───── Data

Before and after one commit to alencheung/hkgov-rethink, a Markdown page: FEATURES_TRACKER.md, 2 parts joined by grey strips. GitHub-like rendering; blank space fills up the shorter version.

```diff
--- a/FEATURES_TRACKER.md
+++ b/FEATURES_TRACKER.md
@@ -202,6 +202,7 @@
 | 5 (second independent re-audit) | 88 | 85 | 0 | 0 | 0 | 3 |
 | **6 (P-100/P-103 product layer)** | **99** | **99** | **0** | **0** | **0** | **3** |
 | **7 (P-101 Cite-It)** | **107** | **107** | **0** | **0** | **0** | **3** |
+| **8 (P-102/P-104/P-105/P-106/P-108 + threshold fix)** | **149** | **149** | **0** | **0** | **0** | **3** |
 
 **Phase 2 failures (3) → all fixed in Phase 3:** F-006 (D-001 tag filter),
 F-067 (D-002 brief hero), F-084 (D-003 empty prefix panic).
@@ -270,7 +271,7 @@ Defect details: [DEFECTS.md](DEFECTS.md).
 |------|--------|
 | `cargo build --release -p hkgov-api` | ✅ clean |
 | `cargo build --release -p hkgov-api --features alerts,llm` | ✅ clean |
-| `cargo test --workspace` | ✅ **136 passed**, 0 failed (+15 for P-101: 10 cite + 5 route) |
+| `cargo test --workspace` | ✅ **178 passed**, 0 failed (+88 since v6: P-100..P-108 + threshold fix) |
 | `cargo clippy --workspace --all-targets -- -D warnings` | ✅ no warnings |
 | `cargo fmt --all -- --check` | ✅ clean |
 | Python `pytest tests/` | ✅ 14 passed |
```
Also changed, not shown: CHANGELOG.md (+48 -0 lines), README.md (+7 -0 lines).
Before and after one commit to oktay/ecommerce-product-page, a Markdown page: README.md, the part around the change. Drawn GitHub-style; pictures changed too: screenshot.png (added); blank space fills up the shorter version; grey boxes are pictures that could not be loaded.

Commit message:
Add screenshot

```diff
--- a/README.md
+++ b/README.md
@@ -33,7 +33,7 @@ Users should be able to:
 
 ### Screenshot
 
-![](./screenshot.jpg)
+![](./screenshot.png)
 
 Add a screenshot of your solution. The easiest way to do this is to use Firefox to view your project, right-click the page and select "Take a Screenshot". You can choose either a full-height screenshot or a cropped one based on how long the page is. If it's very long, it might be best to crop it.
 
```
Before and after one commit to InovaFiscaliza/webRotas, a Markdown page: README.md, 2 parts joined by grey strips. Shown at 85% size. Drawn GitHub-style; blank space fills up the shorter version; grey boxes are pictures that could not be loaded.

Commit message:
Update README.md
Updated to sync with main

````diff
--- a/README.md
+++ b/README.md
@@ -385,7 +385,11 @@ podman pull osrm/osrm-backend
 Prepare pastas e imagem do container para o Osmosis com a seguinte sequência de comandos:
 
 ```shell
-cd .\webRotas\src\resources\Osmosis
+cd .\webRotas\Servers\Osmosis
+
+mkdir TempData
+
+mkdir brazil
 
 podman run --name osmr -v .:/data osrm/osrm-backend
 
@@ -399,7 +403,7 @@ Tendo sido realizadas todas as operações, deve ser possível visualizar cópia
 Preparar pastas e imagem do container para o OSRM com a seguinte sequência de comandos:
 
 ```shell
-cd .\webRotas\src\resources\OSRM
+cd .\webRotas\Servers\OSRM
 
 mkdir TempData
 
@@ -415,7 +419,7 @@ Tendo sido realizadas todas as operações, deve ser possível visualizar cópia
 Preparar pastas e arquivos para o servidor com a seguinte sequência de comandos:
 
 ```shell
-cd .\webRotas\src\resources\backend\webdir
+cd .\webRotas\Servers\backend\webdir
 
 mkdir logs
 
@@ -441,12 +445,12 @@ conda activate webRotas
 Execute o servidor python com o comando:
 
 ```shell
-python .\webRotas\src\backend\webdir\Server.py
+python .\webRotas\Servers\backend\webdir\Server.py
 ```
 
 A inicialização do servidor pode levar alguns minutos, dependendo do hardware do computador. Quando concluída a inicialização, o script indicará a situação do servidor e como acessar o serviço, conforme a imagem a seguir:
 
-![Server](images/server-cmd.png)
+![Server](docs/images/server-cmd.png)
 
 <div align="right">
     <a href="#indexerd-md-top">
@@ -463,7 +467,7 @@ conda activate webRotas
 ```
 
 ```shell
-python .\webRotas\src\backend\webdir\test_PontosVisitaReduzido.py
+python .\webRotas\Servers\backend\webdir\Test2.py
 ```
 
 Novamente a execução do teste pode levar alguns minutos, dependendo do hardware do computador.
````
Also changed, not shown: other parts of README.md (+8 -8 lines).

──────────

■ **Exercise**: Each record above should be output again exactly.

■ **Exercise result**:
Before and after one commit to alencheung/hkgov-rethink, a Markdown page: FEATURES_TRACKER.md, 2 parts joined by grey strips. GitHub-like rendering; blank space fills up the shorter version.

```diff
--- a/FEATURES_TRACKER.md
+++ b/FEATURES_TRACKER.md
@@ -202,6 +202,7 @@
 | 5 (second independent re-audit) | 88 | 85 | 0 | 0 | 0 | 3 |
 | **6 (P-100/P-103 product layer)** | **99** | **99** | **0** | **0** | **0** | **3** |
 | **7 (P-101 Cite-It)** | **107** | **107** | **0** | **0** | **0** | **3** |
+| **8 (P-102/P-104/P-105/P-106/P-108 + threshold fix)** | **149** | **149** | **0** | **0** | **0** | **3** |
 
 **Phase 2 failures (3) → all fixed in Phase 3:** F-006 (D-001 tag filter),
 F-067 (D-002 brief hero), F-084 (D-003 empty prefix panic).
@@ -270,7 +271,7 @@ Defect details: [DEFECTS.md](DEFECTS.md).
 |------|--------|
 | `cargo build --release -p hkgov-api` | ✅ clean |
 | `cargo build --release -p hkgov-api --features alerts,llm` | ✅ clean |
-| `cargo test --workspace` | ✅ **136 passed**, 0 failed (+15 for P-101: 10 cite + 5 route) |
+| `cargo test --workspace` | ✅ **178 passed**, 0 failed (+88 since v6: P-100..P-108 + threshold fix) |
 | `cargo clippy --workspace --all-targets -- -D warnings` | ✅ no warnings |
 | `cargo fmt --all -- --check` | ✅ clean |
 | Python `pytest tests/` | ✅ 14 passed |
```
Also changed, not shown: CHANGELOG.md (+48 -0 lines), README.md (+7 -0 lines).
Before and after one commit to oktay/ecommerce-product-page, a Markdown page: README.md, the part around the change. Drawn GitHub-style; pictures changed too: screenshot.png (added); blank space fills up the shorter version; grey boxes are pictures that could not be loaded.

Commit message:
Add screenshot

```diff
--- a/README.md
+++ b/README.md
@@ -33,7 +33,7 @@ Users should be able to:
 
 ### Screenshot
 
-![](./screenshot.jpg)
+![](./screenshot.png)
 
 Add a screenshot of your solution. The easiest way to do this is to use Firefox to view your project, right-click the page and select "Take a Screenshot". You can choose either a full-height screenshot or a cropped one based on how long the page is. If it's very long, it might be best to crop it.
 
```
Before and after one commit to InovaFiscaliza/webRotas, a Markdown page: README.md, 2 parts joined by grey strips. Shown at 85% size. Drawn GitHub-style; blank space fills up the shorter version; grey boxes are pictures that could not be loaded.

Commit message:
Update README.md
Updated to sync with main

````diff
--- a/README.md
+++ b/README.md
@@ -385,7 +385,11 @@ podman pull osrm/osrm-backend
 Prepare pastas e imagem do container para o Osmosis com a seguinte sequência de comandos:
 
 ```shell
-cd .\webRotas\src\resources\Osmosis
+cd .\webRotas\Servers\Osmosis
+
+mkdir TempData
+
+mkdir brazil
 
 podman run --name osmr -v .:/data osrm/osrm-backend
 
@@ -399,7 +403,7 @@ Tendo sido realizadas todas as operações, deve ser possível visualizar cópia
 Preparar pastas e imagem do container para o OSRM com a seguinte sequência de comandos:
 
 ```shell
-cd .\webRotas\src\resources\OSRM
+cd .\webRotas\Servers\OSRM
 
 mkdir TempData
 
@@ -415,7 +419,7 @@ Tendo sido realizadas todas as operações, deve ser possível visualizar cópia
 Preparar pastas e arquivos para o servidor com a seguinte sequência de comandos:
 
 ```shell
-cd .\webRotas\src\resources\backend\webdir
+cd .\webRotas\Servers\backend\webdir
 
 mkdir logs
 
@@ -441,12 +445,12 @@ conda activate webRotas
 Execute o servidor python com o comando:
 
 ```shell
-python .\webRotas\src\backend\webdir\Server.py
+python .\webRotas\Servers\backend\webdir\Server.py
 ```
 
 A inicialização do servidor pode levar alguns minutos, dependendo do hardware do computador. Quando concluída a inicialização, o script indicará a situação do servidor e como acessar o serviço, conforme a imagem a seguir:
 
-![Server](images/server-cmd.png)
+![Server](docs/images/server-cmd.png)
 
 <div align="right">
     <a href="#indexerd-md-top">
@@ -463,7 +467,7 @@ conda activate webRotas
 ```
 
 ```shell
-python .\webRotas\src\backend\webdir\test_PontosVisitaReduzido.py
+python .\webRotas\Servers\backend\webdir\Test2.py
 ```
 
 Novamente a execução do teste pode levar alguns minutos, dependendo do hardware do computador.
````
Also changed, not shown: other parts of README.md (+8 -8 lines).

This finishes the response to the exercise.